■ Description of the task:
If a line below contains the string "right", return that line.

■ User interface change data:
□ □ □
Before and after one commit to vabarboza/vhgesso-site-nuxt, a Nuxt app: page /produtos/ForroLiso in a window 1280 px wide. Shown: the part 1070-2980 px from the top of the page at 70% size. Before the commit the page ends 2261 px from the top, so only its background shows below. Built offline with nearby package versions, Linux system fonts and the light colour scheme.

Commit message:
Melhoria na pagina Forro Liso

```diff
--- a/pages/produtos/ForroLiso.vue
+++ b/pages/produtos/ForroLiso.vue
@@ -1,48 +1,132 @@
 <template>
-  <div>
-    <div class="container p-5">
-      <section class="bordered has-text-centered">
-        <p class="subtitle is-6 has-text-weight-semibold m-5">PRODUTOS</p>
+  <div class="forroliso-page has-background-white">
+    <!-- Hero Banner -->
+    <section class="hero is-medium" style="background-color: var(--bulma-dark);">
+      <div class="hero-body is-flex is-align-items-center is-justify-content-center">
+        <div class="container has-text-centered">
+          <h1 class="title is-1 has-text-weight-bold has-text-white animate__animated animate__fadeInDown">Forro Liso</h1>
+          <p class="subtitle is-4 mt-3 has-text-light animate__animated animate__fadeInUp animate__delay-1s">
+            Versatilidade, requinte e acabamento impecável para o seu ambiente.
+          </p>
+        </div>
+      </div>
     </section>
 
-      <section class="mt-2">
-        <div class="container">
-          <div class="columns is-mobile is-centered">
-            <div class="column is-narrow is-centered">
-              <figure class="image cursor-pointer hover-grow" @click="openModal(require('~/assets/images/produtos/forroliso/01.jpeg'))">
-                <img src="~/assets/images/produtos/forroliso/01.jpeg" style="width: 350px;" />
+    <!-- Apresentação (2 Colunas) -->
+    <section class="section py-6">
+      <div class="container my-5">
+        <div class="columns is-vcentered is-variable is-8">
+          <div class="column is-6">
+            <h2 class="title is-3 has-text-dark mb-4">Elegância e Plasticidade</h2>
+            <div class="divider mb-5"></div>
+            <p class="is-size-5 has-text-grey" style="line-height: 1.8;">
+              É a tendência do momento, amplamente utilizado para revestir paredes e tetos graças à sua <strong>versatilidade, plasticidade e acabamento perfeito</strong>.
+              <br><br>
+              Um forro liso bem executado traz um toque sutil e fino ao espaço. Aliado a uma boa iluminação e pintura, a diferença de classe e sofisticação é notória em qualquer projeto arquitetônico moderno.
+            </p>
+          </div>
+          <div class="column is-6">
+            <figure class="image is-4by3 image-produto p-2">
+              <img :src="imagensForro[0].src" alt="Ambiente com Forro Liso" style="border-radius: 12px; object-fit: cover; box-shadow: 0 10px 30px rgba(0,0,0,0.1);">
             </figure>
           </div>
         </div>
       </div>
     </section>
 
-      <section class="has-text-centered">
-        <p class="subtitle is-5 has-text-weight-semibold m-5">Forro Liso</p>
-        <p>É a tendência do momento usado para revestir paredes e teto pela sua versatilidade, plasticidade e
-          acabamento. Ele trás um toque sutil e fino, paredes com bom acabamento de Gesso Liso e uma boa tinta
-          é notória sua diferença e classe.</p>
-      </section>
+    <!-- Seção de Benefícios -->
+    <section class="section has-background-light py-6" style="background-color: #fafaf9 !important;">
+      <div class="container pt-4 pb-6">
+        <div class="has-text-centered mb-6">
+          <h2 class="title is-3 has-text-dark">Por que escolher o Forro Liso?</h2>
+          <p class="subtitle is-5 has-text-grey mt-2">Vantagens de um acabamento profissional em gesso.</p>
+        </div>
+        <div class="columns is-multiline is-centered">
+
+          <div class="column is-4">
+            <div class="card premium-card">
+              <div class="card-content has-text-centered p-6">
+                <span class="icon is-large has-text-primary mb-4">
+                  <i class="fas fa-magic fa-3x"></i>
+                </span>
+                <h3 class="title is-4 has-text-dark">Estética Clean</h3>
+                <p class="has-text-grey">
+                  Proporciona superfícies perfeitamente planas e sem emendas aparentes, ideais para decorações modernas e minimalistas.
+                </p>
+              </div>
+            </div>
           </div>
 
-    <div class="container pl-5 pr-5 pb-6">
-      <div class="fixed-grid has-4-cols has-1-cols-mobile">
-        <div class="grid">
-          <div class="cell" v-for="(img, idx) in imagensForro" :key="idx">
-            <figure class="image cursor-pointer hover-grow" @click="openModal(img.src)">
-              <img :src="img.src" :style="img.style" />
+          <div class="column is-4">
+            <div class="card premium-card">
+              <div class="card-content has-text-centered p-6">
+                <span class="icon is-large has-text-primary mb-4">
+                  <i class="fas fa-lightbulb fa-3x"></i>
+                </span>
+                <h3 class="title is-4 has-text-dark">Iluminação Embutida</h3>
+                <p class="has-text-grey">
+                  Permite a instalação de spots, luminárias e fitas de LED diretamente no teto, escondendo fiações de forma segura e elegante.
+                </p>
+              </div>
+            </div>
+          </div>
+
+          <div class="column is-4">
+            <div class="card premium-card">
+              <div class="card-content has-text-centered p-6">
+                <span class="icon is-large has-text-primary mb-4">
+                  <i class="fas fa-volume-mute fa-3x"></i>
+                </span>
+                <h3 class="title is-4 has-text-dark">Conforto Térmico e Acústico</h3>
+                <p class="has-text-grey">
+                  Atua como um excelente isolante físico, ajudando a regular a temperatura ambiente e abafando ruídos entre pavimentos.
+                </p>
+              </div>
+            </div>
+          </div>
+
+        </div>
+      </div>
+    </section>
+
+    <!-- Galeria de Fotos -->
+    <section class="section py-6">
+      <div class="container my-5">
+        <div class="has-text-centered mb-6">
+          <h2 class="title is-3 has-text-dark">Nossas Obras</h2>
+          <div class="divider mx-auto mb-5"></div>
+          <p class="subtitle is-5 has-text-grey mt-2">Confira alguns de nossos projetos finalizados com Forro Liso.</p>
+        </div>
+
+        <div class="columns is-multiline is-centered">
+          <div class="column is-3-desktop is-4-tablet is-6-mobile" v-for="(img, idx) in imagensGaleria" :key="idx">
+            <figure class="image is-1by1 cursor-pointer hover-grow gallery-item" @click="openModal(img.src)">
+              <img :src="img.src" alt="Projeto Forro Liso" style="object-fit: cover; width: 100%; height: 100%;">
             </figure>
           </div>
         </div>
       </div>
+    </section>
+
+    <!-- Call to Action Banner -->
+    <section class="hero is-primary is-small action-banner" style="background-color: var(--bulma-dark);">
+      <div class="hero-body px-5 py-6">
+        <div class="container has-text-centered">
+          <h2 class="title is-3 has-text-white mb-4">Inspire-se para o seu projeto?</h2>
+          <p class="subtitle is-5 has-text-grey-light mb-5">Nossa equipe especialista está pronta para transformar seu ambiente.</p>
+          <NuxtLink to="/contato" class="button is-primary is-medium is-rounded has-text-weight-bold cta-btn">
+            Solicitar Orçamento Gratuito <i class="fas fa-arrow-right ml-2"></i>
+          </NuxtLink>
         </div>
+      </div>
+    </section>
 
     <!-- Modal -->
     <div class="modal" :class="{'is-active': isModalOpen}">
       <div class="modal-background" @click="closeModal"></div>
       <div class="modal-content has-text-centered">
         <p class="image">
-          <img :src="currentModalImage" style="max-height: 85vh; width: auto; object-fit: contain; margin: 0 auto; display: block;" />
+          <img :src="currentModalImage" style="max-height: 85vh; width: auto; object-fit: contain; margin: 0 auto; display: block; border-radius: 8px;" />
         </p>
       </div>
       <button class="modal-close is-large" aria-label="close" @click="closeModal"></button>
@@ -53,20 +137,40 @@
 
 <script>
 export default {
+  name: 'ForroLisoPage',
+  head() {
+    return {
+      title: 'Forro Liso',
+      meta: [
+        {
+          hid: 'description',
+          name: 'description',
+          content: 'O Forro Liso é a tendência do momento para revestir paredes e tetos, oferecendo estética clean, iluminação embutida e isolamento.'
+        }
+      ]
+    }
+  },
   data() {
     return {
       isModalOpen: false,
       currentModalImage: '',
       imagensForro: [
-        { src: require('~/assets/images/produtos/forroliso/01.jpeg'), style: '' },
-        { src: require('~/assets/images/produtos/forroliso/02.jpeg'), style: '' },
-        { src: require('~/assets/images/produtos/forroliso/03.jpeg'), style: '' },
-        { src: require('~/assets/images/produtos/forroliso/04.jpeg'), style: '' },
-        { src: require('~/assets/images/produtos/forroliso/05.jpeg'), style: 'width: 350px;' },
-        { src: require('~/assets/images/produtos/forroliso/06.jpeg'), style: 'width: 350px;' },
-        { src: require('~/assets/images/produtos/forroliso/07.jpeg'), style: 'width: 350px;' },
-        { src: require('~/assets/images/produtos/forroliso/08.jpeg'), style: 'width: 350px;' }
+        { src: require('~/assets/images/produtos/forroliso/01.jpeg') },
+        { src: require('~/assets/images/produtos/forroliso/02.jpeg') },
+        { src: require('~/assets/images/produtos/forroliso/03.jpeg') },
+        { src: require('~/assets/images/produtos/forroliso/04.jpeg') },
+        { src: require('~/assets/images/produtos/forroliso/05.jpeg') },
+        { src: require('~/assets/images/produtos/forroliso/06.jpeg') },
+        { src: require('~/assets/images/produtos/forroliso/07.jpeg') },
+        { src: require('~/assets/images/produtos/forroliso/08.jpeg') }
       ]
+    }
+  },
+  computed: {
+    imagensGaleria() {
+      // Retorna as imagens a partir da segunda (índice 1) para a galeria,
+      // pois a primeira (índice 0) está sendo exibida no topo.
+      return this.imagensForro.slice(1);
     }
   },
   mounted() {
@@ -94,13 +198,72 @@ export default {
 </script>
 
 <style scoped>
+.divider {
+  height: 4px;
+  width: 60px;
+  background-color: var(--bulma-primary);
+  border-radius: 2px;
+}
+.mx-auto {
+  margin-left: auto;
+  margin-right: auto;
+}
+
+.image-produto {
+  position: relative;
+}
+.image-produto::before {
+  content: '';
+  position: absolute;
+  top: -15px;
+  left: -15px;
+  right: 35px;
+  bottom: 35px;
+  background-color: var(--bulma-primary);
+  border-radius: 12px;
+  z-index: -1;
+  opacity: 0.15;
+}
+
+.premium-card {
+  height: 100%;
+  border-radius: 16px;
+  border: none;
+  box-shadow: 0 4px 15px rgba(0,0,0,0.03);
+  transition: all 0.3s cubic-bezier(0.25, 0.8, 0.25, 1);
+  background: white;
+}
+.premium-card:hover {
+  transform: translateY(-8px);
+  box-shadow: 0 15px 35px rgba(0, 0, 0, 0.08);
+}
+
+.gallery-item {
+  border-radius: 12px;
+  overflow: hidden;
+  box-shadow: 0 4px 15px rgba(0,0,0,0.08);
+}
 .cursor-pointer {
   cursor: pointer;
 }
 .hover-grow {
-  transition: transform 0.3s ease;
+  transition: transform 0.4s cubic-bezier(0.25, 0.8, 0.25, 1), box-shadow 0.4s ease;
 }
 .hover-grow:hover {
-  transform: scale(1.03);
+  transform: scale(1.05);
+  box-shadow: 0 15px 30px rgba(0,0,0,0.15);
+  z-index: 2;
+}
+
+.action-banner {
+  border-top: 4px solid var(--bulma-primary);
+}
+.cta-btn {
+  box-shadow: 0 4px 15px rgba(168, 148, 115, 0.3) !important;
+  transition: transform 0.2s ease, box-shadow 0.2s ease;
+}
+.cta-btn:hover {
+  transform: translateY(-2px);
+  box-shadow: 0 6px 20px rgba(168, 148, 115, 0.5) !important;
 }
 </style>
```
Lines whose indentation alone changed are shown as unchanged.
□ □ □
■ Expected answer:
+            Solicitar Orçamento Gratuito <i class="fas fa-arrow-right ml-2"></i>
+  margin-right: auto;
+  right: 35px;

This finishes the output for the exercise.